The parents of a convert also face pressure to expel their child since they “may also be persecuted if they tolerate their children’s conversions, since as educators they are deemed responsible for their ‘betrayal.'”

All converts who spoke with ECLJ experienced at least contempt and verbal aggression as well as threats and intimidation and rejection by their families. But the persecution for some was more severe.

Young women face worse persecution as they bring dishonor to their families in the eyes of devout Muslims.

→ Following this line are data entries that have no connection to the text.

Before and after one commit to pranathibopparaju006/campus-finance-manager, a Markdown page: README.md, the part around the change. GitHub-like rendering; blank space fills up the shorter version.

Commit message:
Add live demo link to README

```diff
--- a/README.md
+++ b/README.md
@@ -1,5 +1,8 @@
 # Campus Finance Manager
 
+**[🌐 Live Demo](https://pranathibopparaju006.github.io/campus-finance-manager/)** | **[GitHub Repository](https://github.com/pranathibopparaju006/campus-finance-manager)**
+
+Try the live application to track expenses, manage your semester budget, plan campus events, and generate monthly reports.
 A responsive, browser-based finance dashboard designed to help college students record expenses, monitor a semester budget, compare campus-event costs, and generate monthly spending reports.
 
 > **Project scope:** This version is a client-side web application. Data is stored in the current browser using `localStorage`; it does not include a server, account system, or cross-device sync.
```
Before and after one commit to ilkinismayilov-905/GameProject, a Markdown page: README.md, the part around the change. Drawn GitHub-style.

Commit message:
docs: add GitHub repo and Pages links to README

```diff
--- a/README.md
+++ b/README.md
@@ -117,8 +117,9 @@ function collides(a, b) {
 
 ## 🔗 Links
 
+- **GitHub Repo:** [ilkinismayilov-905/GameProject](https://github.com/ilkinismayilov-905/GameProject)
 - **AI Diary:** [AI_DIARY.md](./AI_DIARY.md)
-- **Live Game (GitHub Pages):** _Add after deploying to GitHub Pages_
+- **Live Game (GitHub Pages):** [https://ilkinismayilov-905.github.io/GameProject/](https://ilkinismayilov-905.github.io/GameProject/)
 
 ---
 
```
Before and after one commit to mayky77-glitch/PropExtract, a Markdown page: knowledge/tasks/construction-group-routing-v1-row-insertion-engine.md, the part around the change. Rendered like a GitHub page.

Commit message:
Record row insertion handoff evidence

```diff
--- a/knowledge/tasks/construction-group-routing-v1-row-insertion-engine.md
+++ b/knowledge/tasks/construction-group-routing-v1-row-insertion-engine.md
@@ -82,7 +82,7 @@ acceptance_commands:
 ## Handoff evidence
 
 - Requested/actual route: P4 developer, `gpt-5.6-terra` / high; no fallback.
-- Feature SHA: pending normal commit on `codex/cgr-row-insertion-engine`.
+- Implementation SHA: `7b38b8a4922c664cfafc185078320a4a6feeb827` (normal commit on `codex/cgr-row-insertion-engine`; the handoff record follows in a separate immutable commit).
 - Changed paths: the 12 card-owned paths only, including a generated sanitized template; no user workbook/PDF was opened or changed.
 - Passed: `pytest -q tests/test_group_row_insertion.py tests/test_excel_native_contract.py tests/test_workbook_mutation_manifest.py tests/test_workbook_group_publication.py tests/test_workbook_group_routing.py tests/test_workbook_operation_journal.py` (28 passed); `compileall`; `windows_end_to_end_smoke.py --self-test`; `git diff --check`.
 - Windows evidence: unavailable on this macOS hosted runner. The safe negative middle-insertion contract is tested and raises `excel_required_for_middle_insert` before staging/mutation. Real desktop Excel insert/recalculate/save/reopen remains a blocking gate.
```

They may be raped, forced to marry a “devout Muslim” or kept in confinement until they return to Islam, according to the report.

Moreover, the report documents a former Salafist Muslim who converted to Christianity and confirmed the existence of “actual ambushes.” “Several Muslims from the local community, with or without family members, wait for the convert in the street and beat them, sometimes to death, usually with their fists, iron bars, or knives.”

Most converts that were interviewed by ECLJ say that they live alone, isolated from their family and Muslim friends. They still fear persecution, though, including murder, by Islamists such as the Salafists or the Muslim Brotherhood.

The testimony of Sabita James, a woman of Pakistani origin living in Austria, shows what Christian who choose to follow the gospel of Jesus Christ face. ECLJ quotes a statement from her book in the report:

My head was clearly telling me, ‘Sabatina, your parents are already angry that you don’t want to marry Salman. How will they react if you renounce Islam? How will you live without your family? I shuddered at the thought of losing them, and I knew that if I turned to Jesus, all ties to my family would be cut.

Furthermore, the ECLJ document addressed the problem of Muslim migrants attacking Christians and Christian churches. “It is an increasingly common public security challenge in Europe that Muslim immigrants loot/damage Christian churches in the name of Islam,” the report states, citing a report from Budapest about Christian persecution in Europe.

ECLJ mentions an incident in Nanterre, a suburb of Paris, that occurred on December 8, 2021, during the celebration of the feast on the Immaculate Conception. During a Catholic procession, Muslims started insulting the participants: “This is not a cathedral… you are kuffars [unbelievers], miscreants… get out, you don’t belong here.” The tensions rose and a group of Muslims threatened the Catholics by saying: “Wallah [I swear] on the Koran, I’ll cut your throat.”

Furthermore, the report found that in all European countries, particularly in Germany, organizations that deal with the persecution of Christians on other continents usually are “little or not at all concerned with persecuted Christians in Europe.”

“It is certain that the situation for an ex-Muslim who became a Christian is much more difficult in Pakistan or Nigeria,” the document continued. “Yet, the situation is becoming really worrying in Europe and awareness has to be raised in the world of associations for the defence of Christians.”

The ECLJ concluded its report by calling for “public inquiries by the Ministries of the Interior” in order to “shed light on these converts and to obtain more accurate statistics in order to better understand this phenomenon in France and in Europe.”